• ASSIGNED TASK
Line filter on the word "report": copy each matching line from the entries.

[SUPPLIED INFORMATION — start]

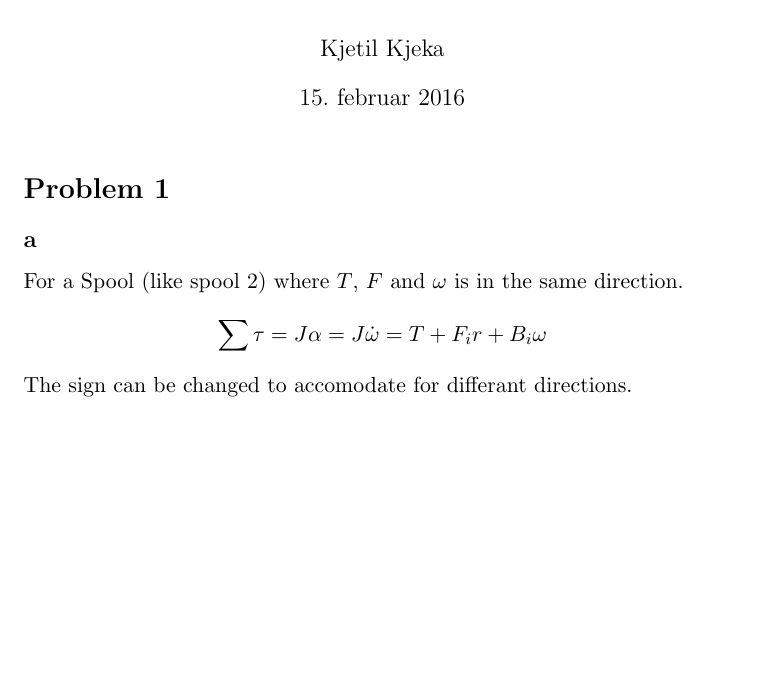
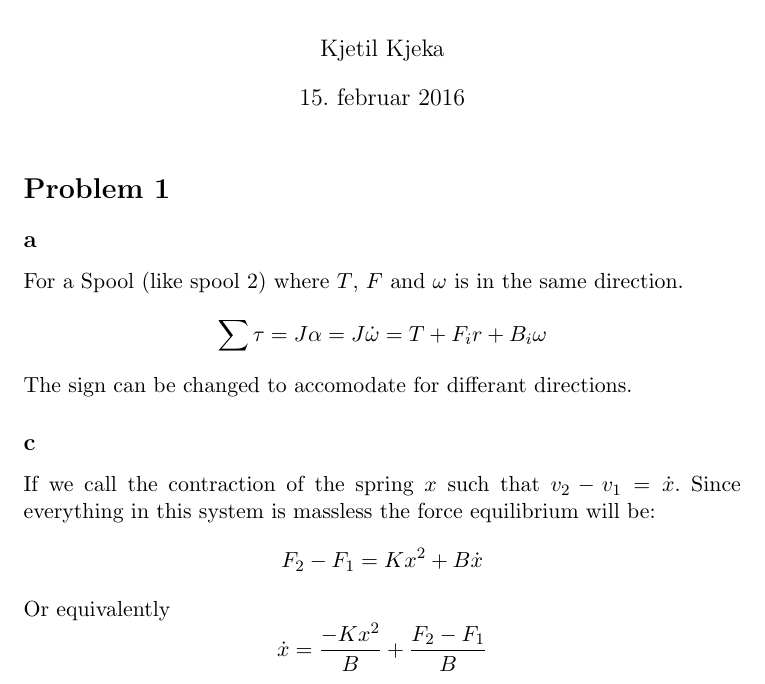
Before and after one commit to kjetilkjeka/ttk4130, a LaTeX document (ex5/report/report.tex): part of the page, cut so that both start at the same text, the shorter picture padded with empty space. Compiled offline with LaTeX, dvips and Ghostscript.

Commit message:
Ex5 problem 1c done as well

```diff
--- a/ex5/report/report.tex
+++ b/ex5/report/report.tex
@@ -28,10 +28,14 @@
 \section*{Problem 1}
 \subsection*{a}
 For a Spool (like spool 2) where $T$, $F$ and $\omega$ is in the same direction.
-\[\sum \tau = J \alpha = J \dot{\omega}} = T + F_i r + B_i \omega \]
+\[\sum \tau = J \alpha = J \dot{\omega} = T + F_i r + B_i \omega \]
 The sign can be changed to accomodate for differant directions.
 
-\subsection*{b}
+\subsection*{c}
+If we call the contraction of the spring $x$ such that $v_2 - v_1 = \dot{x}$. Since everything in this system is massless the force equilibrium will be:
+\[ F_2 - F_1 = K x^2 + B \dot{x} \]
+Or equivalently
+\[ \dot{x} = \frac{-K x^2}{B} + \frac{F_2 - F_1}{B} \]
 
 
 \end{document}
```
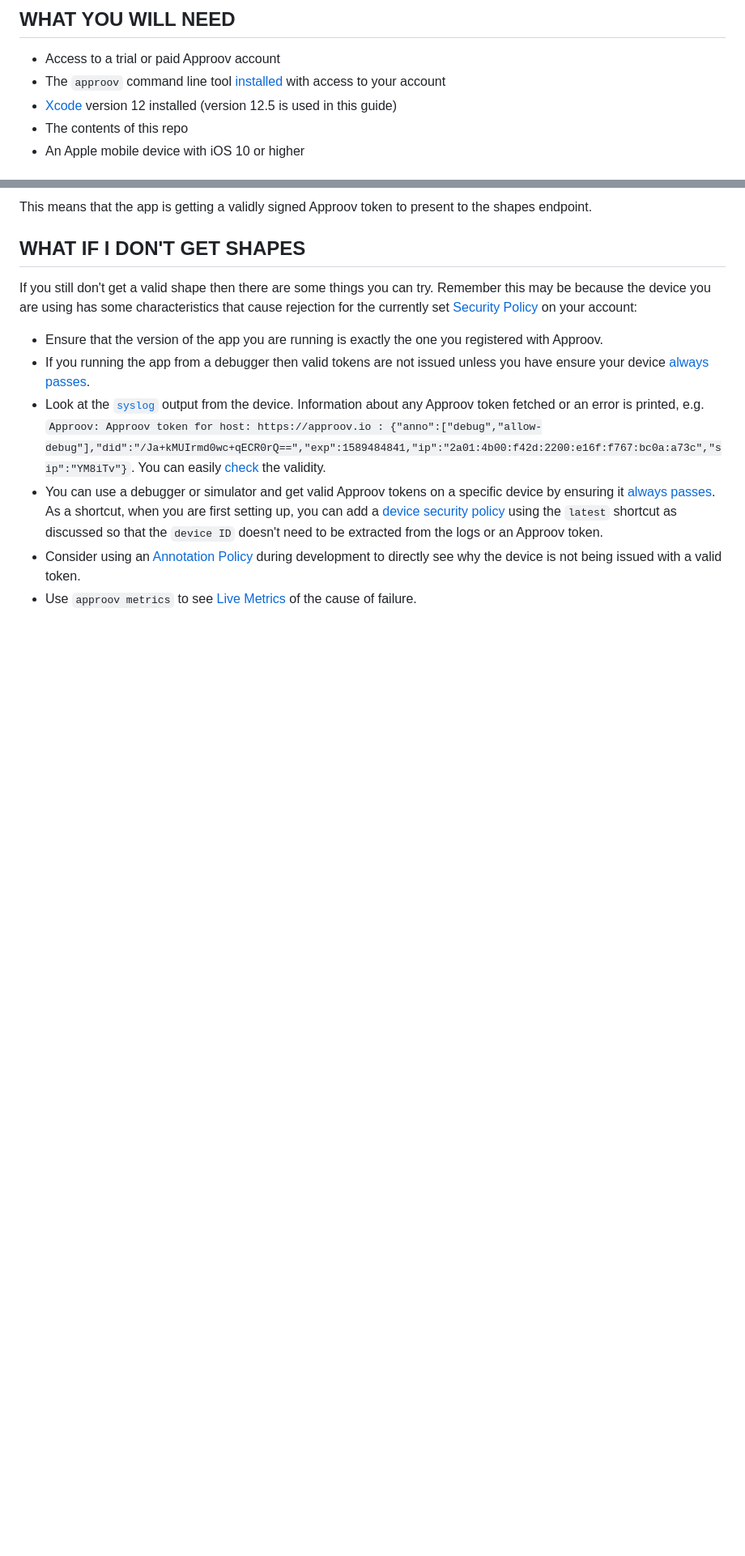
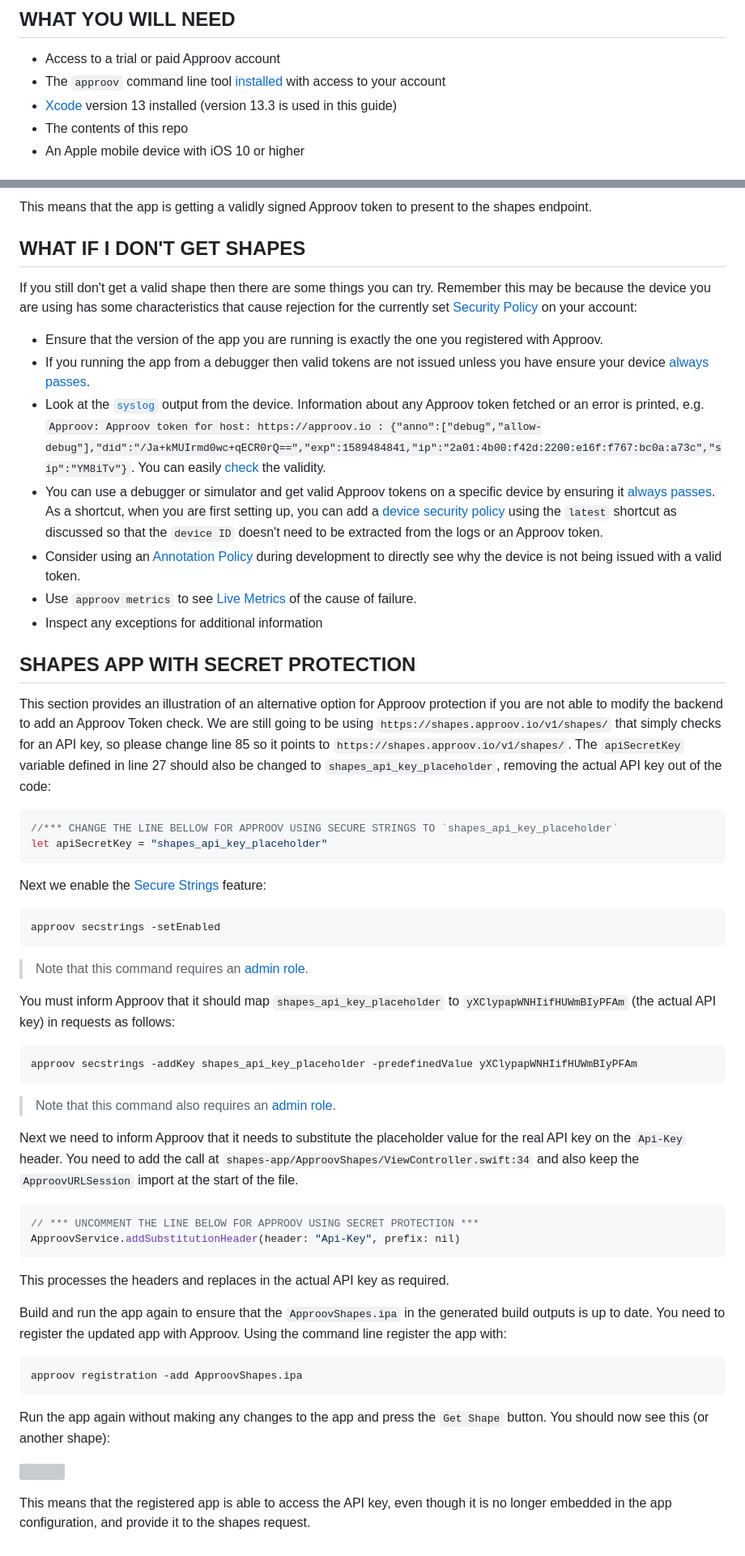
Before and after one commit to approov/quickstart-ios-swift-urlsession, a Markdown page: SHAPES-EXAMPLE.md, 2 parts joined by grey strips. Shown at 81% size. GitHub-like rendering; blank space fills up the shorter version; grey boxes are pictures that could not be loaded.

````diff
--- a/SHAPES-EXAMPLE.md
+++ b/SHAPES-EXAMPLE.md
@@ -5,7 +5,7 @@ This quickstart is written specifically for native iOS apps that are written in
 ## WHAT YOU WILL NEED
 * Access to a trial or paid Approov account
 * The `approov` command line tool [installed](https://approov.io/docs/latest/approov-installation/) with access to your account
-* [Xcode](https://developer.apple.com/xcode/) version 12 installed (version 12.5 is used in this guide)
+* [Xcode](https://developer.apple.com/xcode/) version 13 installed (version 13.3 is used in this guide)
 * The contents of this repo
 * An Apple mobile device with iOS 10 or higher
 
@@ -121,3 +131,51 @@ If you still don't get a valid shape then there are some things you can try. Rem
 * You can use a debugger or simulator and get valid Approov tokens on a specific device by ensuring it [always passes](https://approov.io/docs/latest/approov-usage-documentation/#adding-a-device-security-policy). As a shortcut, when you are first setting up, you can add a [device security policy](https://approov.io/docs/latest/approov-usage-documentation/#adding-a-device-security-policy) using the `latest` shortcut as discussed so that the `device ID` doesn't need to be extracted from the logs or an Approov token.
 * Consider using an [Annotation Policy](https://approov.io/docs/latest/approov-usage-documentation/#annotation-policies) during development to directly see why the device is not being issued with a valid token.
 * Use `approov metrics` to see [Live Metrics](https://approov.io/docs/latest/approov-usage-documentation/#live-metrics) of the cause of failure.
+* Inspect any exceptions for additional information
+
+## SHAPES APP WITH SECRET PROTECTION
+
+This section provides an illustration of an alternative option for Approov protection if you are not able to modify the backend to add an Approov Token check. We are still going to be using `https://shapes.approov.io/v1/shapes/` that simply checks for an API key, so please change line 85 so it points to `https://shapes.approov.io/v1/shapes/`. The `apiSecretKey` variable defined in line 27 should also be changed to `shapes_api_key_placeholder`, removing the actual API key out of the code:
+
+```swift
+//*** CHANGE THE LINE BELLOW FOR APPROOV USING SECURE STRINGS TO `shapes_api_key_placeholder`
+let apiSecretKey = "shapes_api_key_placeholder"
+```
+
+Next we enable the [Secure Strings](https://approov.io/docs/latest/approov-usage-documentation/#secure-strings) feature:
+
+```
+approov secstrings -setEnabled
+```
+
+> Note that this command requires an [admin role](https://approov.io/docs/latest/approov-usage-documentation/#account-access-roles).
+
+You must inform Approov that it should map `shapes_api_key_placeholder` to `yXClypapWNHIifHUWmBIyPFAm` (the actual API key) in requests as follows:
+
+```
+approov secstrings -addKey shapes_api_key_placeholder -predefinedValue yXClypapWNHIifHUWmBIyPFAm
+```
+
+> Note that this command also requires an [admin role](https://approov.io/docs/latest/approov-usage-documentation/#account-access-roles).
+
+Next we need to inform Approov that it needs to substitute the placeholder value for the real API key on the `Api-Key` header. You need to add the call at `shapes-app/ApproovShapes/ViewController.swift:34` and also keep the `ApproovURLSession` import at the start of the file.
+
+```swift
+// *** UNCOMMENT THE LINE BELOW FOR APPROOV USING SECRET PROTECTION ***
+ApproovService.addSubstitutionHeader(header: "Api-Key", prefix: nil)
+```
+
+This processes the headers and replaces in the actual API key as required.
+
+Build and run the app again to ensure that the `ApproovShapes.ipa` in the generated build outputs is up to date. You need to register the updated app with Approov. Using the command line register the app with:
+
+```
+approov registration -add ApproovShapes.ipa
+```
+Run the app again without making any changes to the app and press the `Get Shape` button. You should now see this (or another shape):
+
+<p>
+    <img src="readme-images/shapes-good.png" width="256" title="Shapes Good">
+</p>
+
+This means that the registered app is able to access the API key, even though it is no longer embedded in the app configuration, and provide it to the shapes request.
````
Also changed, not shown: other parts of SHAPES-EXAMPLE.md (+19 -9 lines), readme-images/add-package-repository.png (deleted), readme-images/branch-select.png, readme-images/target-selection.png, 1 other file.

[SUPPLIED INFORMATION — finish]

• SOLUTION FOR THIS PROBLEM
Before and after one commit to kjetilkjeka/ttk4130, a LaTeX document (ex5/report/report.tex): part of the page, cut so that both start at the same text, the shorter picture padded with empty space. Compiled offline with LaTeX, dvips and Ghostscript.
--- a/ex5/report/report.tex
+++ b/ex5/report/report.tex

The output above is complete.